Recent events point to the need for a strong federal role in ensuring the safe operation of our nation’s transit systems and particularly rail transit operations. In the past year alone, train-to-train collisions in Boston, San Francisco, and Washington, D.C. have taken the lives of employees and passengers and left others critically injured. Beyond these collisions, three transit maintenance workers were struck and killed while working on the tracks during 2009. And thousands of commuters have faced delays and uncertainties as transit agencies have attempted to respond to the latest round of accidents.
While rail transit remains an incredibly safe way to travel – with more than four billion passenger trips recorded in 2008 – the latest round of accidents must serve as a wake-up call that the lack of federal jurisdiction over safety must be reversed. At a time when public transit is becoming the transportation of choice for a growing number of Americans, the confusion over which government entity is charged with safety oversight and regulation must be eliminated. Fortunately, the Obama Administration is taking action to address this problem.
Transportation labor applauds the Department of Transportation (DOT) and its Federal Transit Administration (FTA) for moving swiftly to respond to the lack of federal safety oversight of rail transit operations. We also recognize the work of the National Transportation Safety Board in investigating accidents and helping identify corrective actions that can be used to prevent or mitigate future accidents. Based on these investigations and input from stakeholders including TTD transit affiliates, the DOT has developed legislation that would require federal oversight and universal rules for rail transit systems and make other needed safety improvements. We support this effort and urge legislators and regulators to ensure that workers and their unions are fully brought into this process so that the views of transportation labor are incorporated in the development of this new safety program.
Under FTA’s existing State Safety Oversight (SSO) program, rail transit safety is largely left to individual states with little guidance or oversight from federal regulators. In fact, federal regulators are prohibited by law from imposing basic safety rules. The result is varying safety rules and standards, inadequate staffing of safety agencies, sporadic enforcement, and unaddressed high-risk safety issues. As DOT regulates, oversees, and enforces the safety of other modes of transportation, the agency should oversee the rail transit systems in a similar fashion.
The agency’s legislative proposal requires the Secretary of Transportation to establish and enforce minimum federal safety standards for rail transit systems not regulated by the Federal Railroad Administration (FRA). The legislation also provides the agency with the option to establish a safety program for public transportation bus systems.

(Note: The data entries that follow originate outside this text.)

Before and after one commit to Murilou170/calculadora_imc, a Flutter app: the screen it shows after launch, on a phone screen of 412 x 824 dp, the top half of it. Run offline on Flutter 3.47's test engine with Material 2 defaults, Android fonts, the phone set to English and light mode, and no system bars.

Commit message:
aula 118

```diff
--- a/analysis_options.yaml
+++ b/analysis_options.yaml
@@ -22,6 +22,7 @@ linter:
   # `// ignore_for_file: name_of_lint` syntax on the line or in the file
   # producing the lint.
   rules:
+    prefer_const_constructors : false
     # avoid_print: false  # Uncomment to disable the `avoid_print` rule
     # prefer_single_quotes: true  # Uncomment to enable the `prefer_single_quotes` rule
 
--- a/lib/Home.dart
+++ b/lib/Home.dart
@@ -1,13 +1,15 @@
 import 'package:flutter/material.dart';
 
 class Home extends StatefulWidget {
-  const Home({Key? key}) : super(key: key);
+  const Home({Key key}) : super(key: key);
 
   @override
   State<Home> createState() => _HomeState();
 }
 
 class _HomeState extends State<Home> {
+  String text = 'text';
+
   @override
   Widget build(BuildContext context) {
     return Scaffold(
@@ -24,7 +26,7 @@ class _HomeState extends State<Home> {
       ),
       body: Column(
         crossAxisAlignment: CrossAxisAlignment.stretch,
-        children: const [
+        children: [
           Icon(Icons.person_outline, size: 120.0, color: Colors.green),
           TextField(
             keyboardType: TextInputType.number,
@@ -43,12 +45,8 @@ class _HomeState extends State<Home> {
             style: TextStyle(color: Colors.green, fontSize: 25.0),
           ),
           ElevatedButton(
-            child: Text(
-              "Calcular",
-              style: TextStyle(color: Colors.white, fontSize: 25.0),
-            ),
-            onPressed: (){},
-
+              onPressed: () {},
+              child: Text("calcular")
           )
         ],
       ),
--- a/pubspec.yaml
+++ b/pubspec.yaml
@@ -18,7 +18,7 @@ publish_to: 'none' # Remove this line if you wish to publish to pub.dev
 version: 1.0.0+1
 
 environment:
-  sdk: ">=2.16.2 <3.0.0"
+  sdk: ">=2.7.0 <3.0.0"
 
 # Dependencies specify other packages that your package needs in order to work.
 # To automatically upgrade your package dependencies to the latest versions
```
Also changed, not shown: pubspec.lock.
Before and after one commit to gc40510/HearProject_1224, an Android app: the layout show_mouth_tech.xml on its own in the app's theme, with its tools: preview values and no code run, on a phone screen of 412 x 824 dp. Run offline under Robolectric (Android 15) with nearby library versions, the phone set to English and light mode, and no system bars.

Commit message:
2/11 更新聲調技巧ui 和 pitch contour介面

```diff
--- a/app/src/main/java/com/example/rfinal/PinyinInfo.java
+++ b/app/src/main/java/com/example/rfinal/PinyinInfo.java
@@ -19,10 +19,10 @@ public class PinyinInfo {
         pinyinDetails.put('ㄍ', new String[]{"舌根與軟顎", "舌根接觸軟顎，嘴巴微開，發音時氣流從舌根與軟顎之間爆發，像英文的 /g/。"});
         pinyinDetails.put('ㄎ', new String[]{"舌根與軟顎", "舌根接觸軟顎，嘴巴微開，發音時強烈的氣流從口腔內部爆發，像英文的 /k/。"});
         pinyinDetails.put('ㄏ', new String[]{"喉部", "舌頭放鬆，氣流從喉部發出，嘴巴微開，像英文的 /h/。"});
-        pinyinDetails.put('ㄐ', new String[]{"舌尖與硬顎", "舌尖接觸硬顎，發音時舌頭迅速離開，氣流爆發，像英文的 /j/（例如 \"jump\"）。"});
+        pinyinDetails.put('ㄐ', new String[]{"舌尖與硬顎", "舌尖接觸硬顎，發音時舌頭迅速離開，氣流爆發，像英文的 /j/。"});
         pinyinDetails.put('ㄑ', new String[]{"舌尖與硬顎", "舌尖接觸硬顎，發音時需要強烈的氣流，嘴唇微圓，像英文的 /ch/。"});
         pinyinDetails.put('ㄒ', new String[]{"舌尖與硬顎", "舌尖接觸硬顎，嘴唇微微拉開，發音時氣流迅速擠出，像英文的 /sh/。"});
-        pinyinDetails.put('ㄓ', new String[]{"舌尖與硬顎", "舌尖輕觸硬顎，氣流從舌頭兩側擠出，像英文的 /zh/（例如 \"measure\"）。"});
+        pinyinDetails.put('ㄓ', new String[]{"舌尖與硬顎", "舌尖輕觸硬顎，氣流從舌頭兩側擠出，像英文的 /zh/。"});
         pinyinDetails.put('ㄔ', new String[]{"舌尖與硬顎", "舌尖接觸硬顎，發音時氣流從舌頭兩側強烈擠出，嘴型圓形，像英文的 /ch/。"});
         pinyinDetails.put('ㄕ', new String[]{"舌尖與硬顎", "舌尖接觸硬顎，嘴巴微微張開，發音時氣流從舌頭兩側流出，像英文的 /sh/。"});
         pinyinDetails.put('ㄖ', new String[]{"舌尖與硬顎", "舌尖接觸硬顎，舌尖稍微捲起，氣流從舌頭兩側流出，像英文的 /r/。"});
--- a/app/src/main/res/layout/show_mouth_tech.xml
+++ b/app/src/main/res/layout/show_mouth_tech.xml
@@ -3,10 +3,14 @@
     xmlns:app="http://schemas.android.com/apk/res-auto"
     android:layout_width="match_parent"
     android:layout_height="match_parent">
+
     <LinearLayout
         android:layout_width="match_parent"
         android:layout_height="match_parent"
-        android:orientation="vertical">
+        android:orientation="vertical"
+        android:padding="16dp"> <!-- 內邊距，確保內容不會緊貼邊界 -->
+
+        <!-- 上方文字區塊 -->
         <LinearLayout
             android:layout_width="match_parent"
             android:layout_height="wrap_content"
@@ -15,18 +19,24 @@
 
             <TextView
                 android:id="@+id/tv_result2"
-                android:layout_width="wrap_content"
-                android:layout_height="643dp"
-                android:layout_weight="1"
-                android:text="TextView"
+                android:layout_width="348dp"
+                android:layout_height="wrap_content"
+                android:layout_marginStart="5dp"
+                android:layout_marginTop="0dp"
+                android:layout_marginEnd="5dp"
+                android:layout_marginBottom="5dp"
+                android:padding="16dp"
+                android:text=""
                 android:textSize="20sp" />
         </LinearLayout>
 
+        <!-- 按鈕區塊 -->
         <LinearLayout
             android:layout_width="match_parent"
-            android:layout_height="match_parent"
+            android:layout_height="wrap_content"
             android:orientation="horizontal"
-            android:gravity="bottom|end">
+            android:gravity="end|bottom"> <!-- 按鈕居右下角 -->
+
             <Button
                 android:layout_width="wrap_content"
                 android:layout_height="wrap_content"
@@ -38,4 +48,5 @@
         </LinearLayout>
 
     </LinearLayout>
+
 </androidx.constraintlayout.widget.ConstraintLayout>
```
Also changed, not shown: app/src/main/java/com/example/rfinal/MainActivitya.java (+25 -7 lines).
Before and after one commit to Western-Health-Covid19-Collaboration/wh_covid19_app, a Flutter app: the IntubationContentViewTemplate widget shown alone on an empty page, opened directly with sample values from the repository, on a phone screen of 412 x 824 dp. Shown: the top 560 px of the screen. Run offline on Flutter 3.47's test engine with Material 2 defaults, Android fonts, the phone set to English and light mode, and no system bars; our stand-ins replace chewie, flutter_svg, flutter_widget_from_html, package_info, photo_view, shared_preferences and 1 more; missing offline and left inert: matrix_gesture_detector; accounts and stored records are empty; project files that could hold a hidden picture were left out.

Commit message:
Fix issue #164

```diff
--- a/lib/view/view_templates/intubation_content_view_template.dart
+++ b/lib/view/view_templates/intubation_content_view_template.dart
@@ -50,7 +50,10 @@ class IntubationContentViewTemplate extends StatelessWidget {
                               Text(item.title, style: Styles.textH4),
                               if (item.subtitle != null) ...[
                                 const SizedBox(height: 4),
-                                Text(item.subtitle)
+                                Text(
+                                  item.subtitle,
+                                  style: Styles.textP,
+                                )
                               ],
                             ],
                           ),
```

Additionally, the proposal establishes a program that allows states to become eligible for federal transit assistance to carry out a federally approved public transportation safety program. The proposal does not preempt states from establishing a more stringent safety standard if that standard meets certain criteria. The final component of the proposal ensures that state agencies overseeing transit systems be fully financially independent from the transit systems which they oversee.
As DOT moves forward with its proposed Public Transportation Safety Program, the agency must include the input of front-line employees in the development of the regulations. Front-line employees serve as one of the best resources to spot and report safety risks and have intimate knowledge of the day to day workings of our nation’s rail transit systems. In order to ensure that regulations developed are practical and effective, front-line employees must have a voice in the drafting process.
As the agency develops regulations, it must consider the unique operating environment of transit, which differs dramatically from rail or over-the-road bus. Transit operates in an open and continuous nature, with more frequent stops and operator interaction with the general public than other transportation modes. Therefore, the current safety standards which the FRA applies to heavy rail, or the Federal Motor Carrier Safety Administration (FMCSA) applies to over-the-road bus, are not equally applicable to rail transit.
Many states view the current SSO program as an unfunded mandate. We applaud the DOT for recognizing this reality. Transit agencies must be provided with a robust funding stream that adequately covers the implementation of the safety improvements that stem from the agency’s proposal. Additionally, Congressional appropriators must make a commitment to fully fund this program.
Recent events dictate a clear need for increased federal safety oversight of rail transit operations. It is time for the DOT to pay closer attention to rail transit safety consistent with the historic role it has played in safety oversight of commercial airlines and freight and passenger rail operations. We applaud the Obama Administration for developing this important transportation safety initiative but urge the DOT to listen to the input of front-line employees and their unions and consider carefully the financial realities facing public transportation agencies across the country.
Policy Statement No. W10-02
Adopted February 28, 2010